Mine and environment had an impact on each other
The team was not only interested in the events in the mine itself, but also in the life surrounding it, as they appeared to have had an impact on each other. Even in the early stages of the Achaemenid Empire, a vast agricultural system evolved in the area surrounding the mine, which was subsequently considerably optimised during the Sasanian Empire, presumably because an irrigation system was implemented. This is because one of the region’s problems was that drinking water was scarce due to the high salt content.
“Presumably, humans were initially unable to settle in the region,” speculates Thomas Stöllner. Thanks to the profits yielded by the salt mine, the inhabitants might have eventually been able to set up an irrigation system – according to one theory. Consequently, this paved the way to a rather more stable agriculture and settlement.
In the course of their project, the researchers study not only the history of the Douzlakh salt mine,
but also the life and culture in the surrounding area [Credit: © DBM/RUB, F. Schapals]
This, in turn, meant that the mine could be exploited more efficiently because of a higher number of labourers on location. “However,” points out Stöllner, “possible interpretations should always be handled with caution.
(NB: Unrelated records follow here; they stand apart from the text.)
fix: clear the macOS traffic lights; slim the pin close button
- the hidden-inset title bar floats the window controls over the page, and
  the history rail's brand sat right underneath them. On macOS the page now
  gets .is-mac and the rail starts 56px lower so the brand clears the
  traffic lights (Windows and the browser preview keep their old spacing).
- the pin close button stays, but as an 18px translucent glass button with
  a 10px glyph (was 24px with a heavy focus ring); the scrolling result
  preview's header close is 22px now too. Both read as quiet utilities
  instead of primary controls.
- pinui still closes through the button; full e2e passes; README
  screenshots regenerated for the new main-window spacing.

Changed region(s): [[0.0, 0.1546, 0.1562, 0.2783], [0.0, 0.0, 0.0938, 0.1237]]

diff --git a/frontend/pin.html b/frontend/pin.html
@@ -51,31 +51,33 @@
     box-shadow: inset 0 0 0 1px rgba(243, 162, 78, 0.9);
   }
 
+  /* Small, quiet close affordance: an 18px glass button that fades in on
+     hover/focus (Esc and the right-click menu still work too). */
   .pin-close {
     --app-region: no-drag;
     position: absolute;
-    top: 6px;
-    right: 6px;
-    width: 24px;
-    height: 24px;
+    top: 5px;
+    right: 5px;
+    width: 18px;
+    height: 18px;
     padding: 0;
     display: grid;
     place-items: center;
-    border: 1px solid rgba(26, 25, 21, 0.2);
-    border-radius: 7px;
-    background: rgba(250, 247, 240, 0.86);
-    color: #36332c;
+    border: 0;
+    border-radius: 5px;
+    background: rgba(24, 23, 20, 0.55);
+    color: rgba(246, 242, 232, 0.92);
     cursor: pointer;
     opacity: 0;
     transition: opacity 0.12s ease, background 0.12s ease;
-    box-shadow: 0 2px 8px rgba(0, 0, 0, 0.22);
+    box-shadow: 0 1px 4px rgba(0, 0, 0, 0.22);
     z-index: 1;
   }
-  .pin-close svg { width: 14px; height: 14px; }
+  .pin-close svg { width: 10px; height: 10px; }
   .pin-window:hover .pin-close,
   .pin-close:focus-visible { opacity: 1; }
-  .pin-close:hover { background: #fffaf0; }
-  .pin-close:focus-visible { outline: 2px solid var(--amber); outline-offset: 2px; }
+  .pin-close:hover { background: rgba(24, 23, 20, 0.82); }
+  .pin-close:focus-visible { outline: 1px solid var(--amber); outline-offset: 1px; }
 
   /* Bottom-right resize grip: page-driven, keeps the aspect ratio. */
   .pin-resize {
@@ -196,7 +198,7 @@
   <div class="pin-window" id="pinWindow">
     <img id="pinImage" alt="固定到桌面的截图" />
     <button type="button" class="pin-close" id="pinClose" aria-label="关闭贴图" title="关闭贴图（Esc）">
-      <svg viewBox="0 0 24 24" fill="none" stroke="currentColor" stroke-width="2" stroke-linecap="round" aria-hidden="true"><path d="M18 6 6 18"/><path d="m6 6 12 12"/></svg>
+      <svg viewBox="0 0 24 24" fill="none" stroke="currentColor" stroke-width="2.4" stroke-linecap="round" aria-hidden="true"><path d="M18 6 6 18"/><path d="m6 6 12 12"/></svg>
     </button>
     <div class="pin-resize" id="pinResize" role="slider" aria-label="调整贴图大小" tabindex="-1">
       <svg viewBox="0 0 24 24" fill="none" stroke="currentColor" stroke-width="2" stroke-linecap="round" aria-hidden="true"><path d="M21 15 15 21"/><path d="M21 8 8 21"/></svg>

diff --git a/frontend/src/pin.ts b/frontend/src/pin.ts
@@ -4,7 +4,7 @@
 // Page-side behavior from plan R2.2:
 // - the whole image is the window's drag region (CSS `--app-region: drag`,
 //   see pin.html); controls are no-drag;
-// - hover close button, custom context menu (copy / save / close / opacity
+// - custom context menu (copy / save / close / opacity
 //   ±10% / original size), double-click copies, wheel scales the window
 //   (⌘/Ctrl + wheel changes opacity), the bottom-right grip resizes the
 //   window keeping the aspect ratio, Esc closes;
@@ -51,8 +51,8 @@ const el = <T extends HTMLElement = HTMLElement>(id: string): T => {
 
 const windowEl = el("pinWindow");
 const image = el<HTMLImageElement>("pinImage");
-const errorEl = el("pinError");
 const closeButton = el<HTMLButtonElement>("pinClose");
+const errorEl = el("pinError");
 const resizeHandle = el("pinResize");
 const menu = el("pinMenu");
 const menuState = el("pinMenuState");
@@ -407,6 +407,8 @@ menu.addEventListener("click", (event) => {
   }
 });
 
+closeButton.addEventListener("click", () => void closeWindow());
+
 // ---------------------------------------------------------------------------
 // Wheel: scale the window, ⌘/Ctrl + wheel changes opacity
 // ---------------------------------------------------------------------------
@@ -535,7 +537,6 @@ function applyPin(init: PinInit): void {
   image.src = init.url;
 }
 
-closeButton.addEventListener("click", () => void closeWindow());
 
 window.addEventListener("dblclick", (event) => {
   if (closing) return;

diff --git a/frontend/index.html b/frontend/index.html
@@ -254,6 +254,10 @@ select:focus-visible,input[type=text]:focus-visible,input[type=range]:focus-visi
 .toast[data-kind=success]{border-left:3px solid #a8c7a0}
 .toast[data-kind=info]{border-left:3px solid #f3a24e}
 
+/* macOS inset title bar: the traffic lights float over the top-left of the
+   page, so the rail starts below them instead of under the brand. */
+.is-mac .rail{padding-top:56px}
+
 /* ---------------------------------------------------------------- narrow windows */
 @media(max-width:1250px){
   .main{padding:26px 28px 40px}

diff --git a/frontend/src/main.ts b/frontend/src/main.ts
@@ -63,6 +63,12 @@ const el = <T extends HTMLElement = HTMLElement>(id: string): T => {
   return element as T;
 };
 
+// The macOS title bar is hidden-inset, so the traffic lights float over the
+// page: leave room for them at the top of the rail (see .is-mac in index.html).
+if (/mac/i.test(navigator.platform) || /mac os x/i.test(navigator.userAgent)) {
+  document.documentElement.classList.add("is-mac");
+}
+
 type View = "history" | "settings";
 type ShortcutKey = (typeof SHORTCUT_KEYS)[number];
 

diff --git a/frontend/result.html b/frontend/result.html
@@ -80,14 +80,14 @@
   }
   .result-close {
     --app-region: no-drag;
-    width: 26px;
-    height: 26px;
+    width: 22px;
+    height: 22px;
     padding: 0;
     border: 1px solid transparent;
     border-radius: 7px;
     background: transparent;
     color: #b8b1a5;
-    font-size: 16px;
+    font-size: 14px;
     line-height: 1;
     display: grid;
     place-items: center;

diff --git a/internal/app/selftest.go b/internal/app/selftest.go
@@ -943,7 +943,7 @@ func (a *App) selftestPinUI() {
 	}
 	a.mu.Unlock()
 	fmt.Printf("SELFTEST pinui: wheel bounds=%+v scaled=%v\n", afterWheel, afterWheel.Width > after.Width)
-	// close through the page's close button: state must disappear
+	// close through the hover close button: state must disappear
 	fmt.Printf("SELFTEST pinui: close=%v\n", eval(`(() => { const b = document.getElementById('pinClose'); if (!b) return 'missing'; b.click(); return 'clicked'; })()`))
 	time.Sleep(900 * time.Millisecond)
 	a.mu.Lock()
In spite of the excellent conditions in Iran, we only see snippets of history, which we then have to tie together using our own hypotheses.”
Author: Julia Weiler - Source: Ruhr-Universitaet-Bochum [October 19, 2018]